**Work item:**
Find all lines in the records that include the word "report", and copy them out.

**Material for this exercise:**

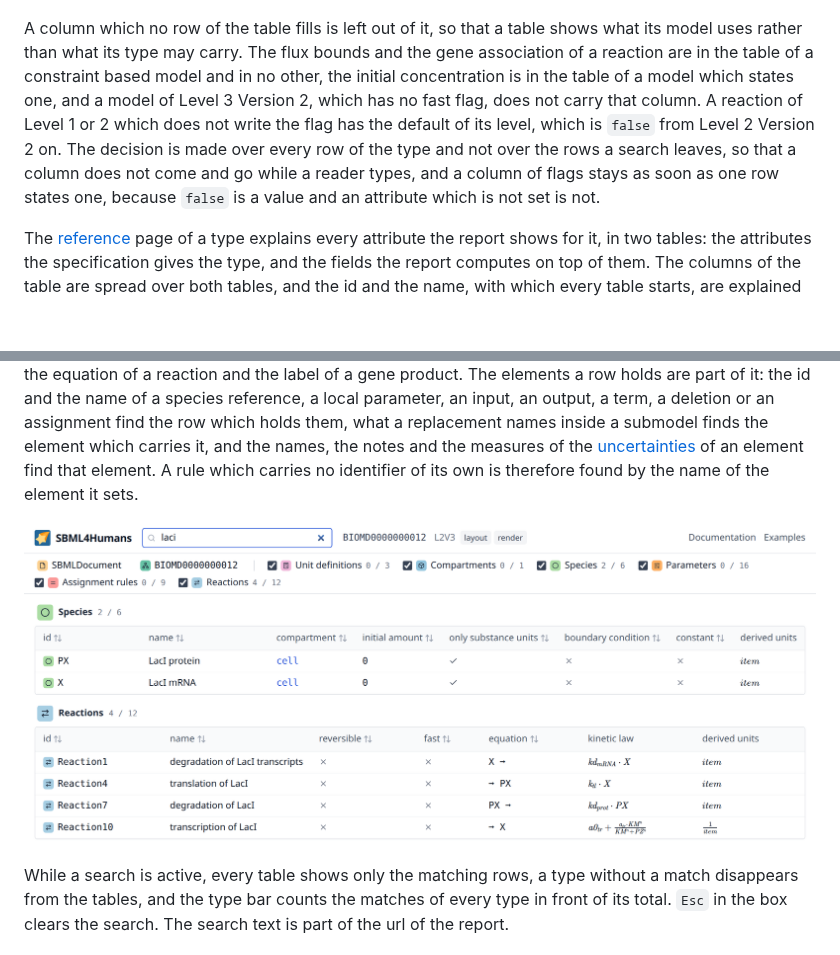
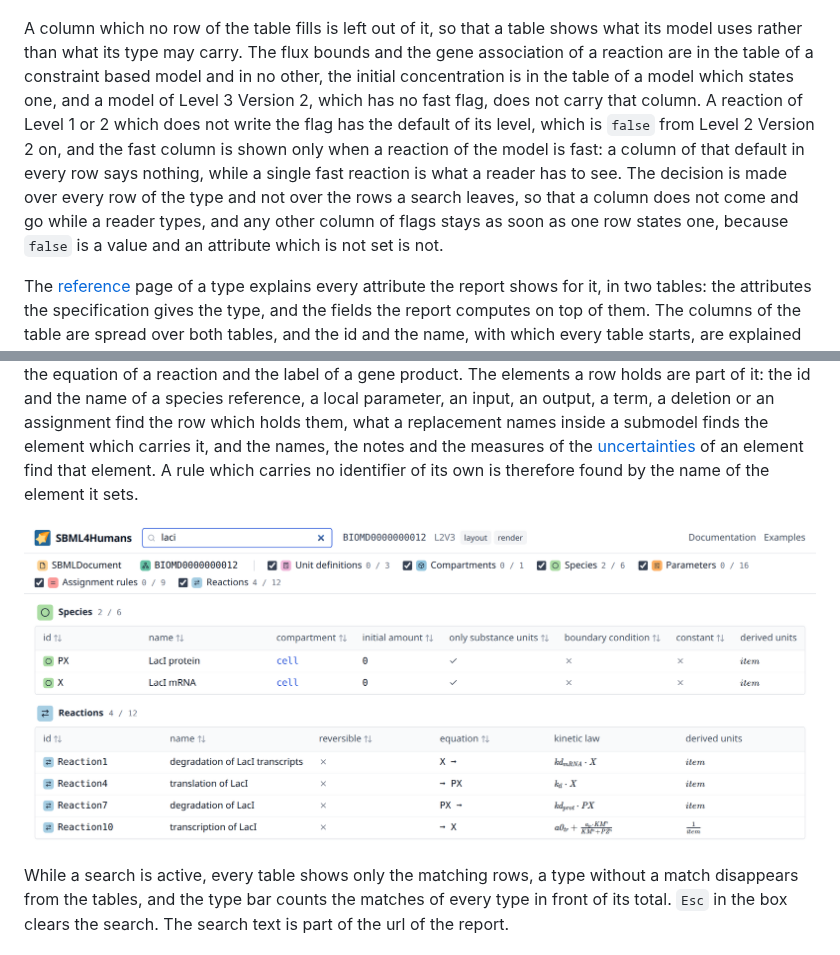
Before and after one commit to matthiaskoenig/sbml4humans, a Markdown page: docs/report.md, 2 parts joined by grey strips. GitHub-like rendering; pictures changed too: docs/images/report-search.png; blank space fills up the shorter version.

```diff
--- a/docs/report.md
+++ b/docs/report.md
@@ -33,7 +33,7 @@ The columns of a table are those of the type, the attributes of the core and of
 
 [![The type bar and the tables of a qualitative model, its qualitative species with their levels and its transitions with their influences](images/report-qual.png)](images/report-qual.png)
 
-A column which no row of the table fills is left out of it, so that a table shows what its model uses rather than what its type may carry. The flux bounds and the gene association of a reaction are in the table of a constraint based model and in no other, the initial concentration is in the table of a model which states one, and a model of Level 3 Version 2, which has no fast flag, does not carry that column. A reaction of Level 1 or 2 which does not write the flag has the default of its level, which is `false` from Level 2 Version 2 on. The decision is made over every row of the type and not over the rows a search leaves, so that a column does not come and go while a reader types, and a column of flags stays as soon as one row states one, because `false` is a value and an attribute which is not set is not.
+A column which no row of the table fills is left out of it, so that a table shows what its model uses rather than what its type may carry. The flux bounds and the gene association of a reaction are in the table of a constraint based model and in no other, the initial concentration is in the table of a model which states one, and a model of Level 3 Version 2, which has no fast flag, does not carry that column. A reaction of Level 1 or 2 which does not write the flag has the default of its level, which is `false` from Level 2 Version 2 on, and the fast column is shown only when a reaction of the model is fast: a column of that default in every row says nothing, while a single fast reaction is what a reader has to see. The decision is made over every row of the type and not over the rows a search leaves, so that a column does not come and go while a reader types, and any other column of flags stays as soon as one row states one, because `false` is a value and an attribute which is not set is not.
 
 The [reference](reference/index.md) page of a type explains every attribute the report shows for it, in two tables: the attributes the specification gives the type, and the fields the report computes on top of them. The columns of the table are spread over both tables, and the id and the name, with which every table starts, are explained once for all types on the [SBase](reference/sbase.md) page which every type page links. Hovering a column header shows the same explanation as one sentence.
 
```
Also changed, not shown: docs/images/report-overview.png, 4 other files.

**Output:**
Before and after one commit to matthiaskoenig/sbml4humans, a Markdown page: docs/report.md, 2 parts joined by grey strips. GitHub-like rendering; pictures changed too: docs/images/report-search.png; blank space fills up the shorter version.
--- a/docs/report.md
+++ b/docs/report.md
 [![The type bar and the tables of a qualitative model, its qualitative species with their levels and its transitions with their influences](images/report-qual.png)](images/report-qual.png)
 The [reference](reference/index.md) page of a type explains every attribute the report shows for it, in two tables: the attributes the specification gives the type, and the fields the report computes on top of them. The columns of the table are spread over both tables, and the id and the name, with which every table starts, are explained once for all types on the [SBase](reference/sbase.md) page which every type page links. Hovering a column header shows the same explanation as one sentence.
Also changed, not shown: docs/images/report-overview.png, 4 other files.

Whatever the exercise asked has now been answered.